In the Court books of Street Manor the record of Lywood Farm is divided into two portions. Both consist of one house, one barn and 100 acres of land in Ardingly. The earliest date is 1611 for them both. The first portion is then recorded as having been in the hands of Alexander Payne. His burial is entered in the Parish Registers as having taken place on February 23rd.1610-1, and he is described as “Alexander Paine of Liod”. His neighbour died the same month, and his burial is recorded on February 7th , 1610-1, as that of “John Wheeler, of Lied, Churchwarden”. On March 3rd, “John Adkins tennant of the said Alexander Paine” also was buried.

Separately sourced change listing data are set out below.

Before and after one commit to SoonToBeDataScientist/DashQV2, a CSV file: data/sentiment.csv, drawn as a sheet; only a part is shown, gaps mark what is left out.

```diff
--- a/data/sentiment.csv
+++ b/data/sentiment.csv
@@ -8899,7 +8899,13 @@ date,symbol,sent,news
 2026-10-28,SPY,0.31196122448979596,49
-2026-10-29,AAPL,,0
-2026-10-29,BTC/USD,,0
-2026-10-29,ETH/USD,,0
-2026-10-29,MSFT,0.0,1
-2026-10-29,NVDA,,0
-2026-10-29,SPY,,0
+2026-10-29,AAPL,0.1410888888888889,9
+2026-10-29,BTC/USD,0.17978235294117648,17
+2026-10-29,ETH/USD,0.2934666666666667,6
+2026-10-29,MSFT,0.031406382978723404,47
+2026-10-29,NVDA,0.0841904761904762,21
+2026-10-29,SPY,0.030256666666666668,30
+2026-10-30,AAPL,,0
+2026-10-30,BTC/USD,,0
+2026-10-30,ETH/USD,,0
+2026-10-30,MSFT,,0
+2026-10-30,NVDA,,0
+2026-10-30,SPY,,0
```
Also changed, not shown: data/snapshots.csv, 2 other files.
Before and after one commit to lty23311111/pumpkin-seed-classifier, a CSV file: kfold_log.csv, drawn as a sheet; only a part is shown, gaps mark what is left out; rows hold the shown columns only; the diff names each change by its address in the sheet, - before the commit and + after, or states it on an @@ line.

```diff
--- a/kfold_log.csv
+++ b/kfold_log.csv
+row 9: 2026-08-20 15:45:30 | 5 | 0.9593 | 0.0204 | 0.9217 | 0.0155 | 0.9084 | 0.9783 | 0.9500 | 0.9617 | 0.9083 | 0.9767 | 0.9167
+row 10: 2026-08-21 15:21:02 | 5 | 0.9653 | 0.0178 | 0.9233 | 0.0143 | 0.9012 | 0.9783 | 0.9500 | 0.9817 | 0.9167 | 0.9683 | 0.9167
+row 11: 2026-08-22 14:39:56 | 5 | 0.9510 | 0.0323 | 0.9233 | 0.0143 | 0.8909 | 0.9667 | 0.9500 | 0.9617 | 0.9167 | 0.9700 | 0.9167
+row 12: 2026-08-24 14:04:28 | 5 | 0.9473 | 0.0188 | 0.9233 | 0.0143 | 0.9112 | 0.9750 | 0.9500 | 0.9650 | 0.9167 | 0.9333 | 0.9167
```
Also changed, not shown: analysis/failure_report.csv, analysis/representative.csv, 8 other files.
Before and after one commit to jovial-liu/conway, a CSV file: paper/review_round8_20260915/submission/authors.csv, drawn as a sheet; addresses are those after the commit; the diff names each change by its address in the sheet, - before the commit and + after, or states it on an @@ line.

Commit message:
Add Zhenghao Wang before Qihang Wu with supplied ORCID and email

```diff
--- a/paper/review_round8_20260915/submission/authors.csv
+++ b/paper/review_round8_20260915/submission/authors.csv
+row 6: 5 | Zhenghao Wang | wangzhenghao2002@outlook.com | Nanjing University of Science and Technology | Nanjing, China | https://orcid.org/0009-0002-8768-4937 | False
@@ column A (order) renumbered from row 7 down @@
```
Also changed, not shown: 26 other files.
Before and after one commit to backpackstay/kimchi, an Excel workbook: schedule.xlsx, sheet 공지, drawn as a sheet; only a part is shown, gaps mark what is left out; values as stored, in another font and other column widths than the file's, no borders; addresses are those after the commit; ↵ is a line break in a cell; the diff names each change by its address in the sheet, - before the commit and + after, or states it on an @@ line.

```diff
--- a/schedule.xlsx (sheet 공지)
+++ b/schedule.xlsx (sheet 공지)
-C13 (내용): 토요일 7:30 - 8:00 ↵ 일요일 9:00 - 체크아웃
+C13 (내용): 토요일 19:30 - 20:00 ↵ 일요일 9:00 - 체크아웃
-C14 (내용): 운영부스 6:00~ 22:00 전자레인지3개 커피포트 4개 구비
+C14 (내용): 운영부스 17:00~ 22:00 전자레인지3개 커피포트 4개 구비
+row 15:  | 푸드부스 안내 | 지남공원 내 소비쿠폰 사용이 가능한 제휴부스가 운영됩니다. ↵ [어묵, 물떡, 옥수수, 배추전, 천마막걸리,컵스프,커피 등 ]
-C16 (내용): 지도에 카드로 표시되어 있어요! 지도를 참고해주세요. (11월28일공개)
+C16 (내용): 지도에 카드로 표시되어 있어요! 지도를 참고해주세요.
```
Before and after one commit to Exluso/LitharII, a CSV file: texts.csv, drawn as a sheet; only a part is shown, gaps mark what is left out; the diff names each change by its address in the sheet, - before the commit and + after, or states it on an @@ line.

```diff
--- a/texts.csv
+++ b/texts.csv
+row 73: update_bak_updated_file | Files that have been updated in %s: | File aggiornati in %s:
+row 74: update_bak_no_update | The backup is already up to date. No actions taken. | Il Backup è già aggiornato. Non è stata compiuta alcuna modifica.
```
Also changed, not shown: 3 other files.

The year 1610 was a year of the plague in Ardingly, nineteen burials being recorded between August 30th and October 8th. They were chiefly young persons who died. “On September 16th, 1610, John son of Nicholas Chatfield was baptized at Lindfield because the plague was then in Ardingleigh and at that time there were no praiers at the Church for two sundayes“. Par. Reg.
When the death of a tenant of the Manor took place an enquiry was held as to the next heir, as the tenancy, whether freehold or copyhold, went on to the right heirs according to the custom of the manor. Eventually Richard Allfrey, husband of Katherine, daughter of Alexander Paine, is put in possession. There is strong reason to believe that he came of the family who held the neighbouring land of Upper Lodge Farm. He died in 1661, but this portion of Lywood remained with his heirs till 1733, when it appears in the hands of the Crawfords. In 1794 the number of barns has increased to two. It is then in the hands of Gibbs Crawford, of Pax Hill, Lindfield, and in 1880 it was enfranchised by Mrs. Williams, daughter of Thos. Gibbs Crawford, and finally sold to the Stephenson Clarke family. This portion is now known as Lywood House.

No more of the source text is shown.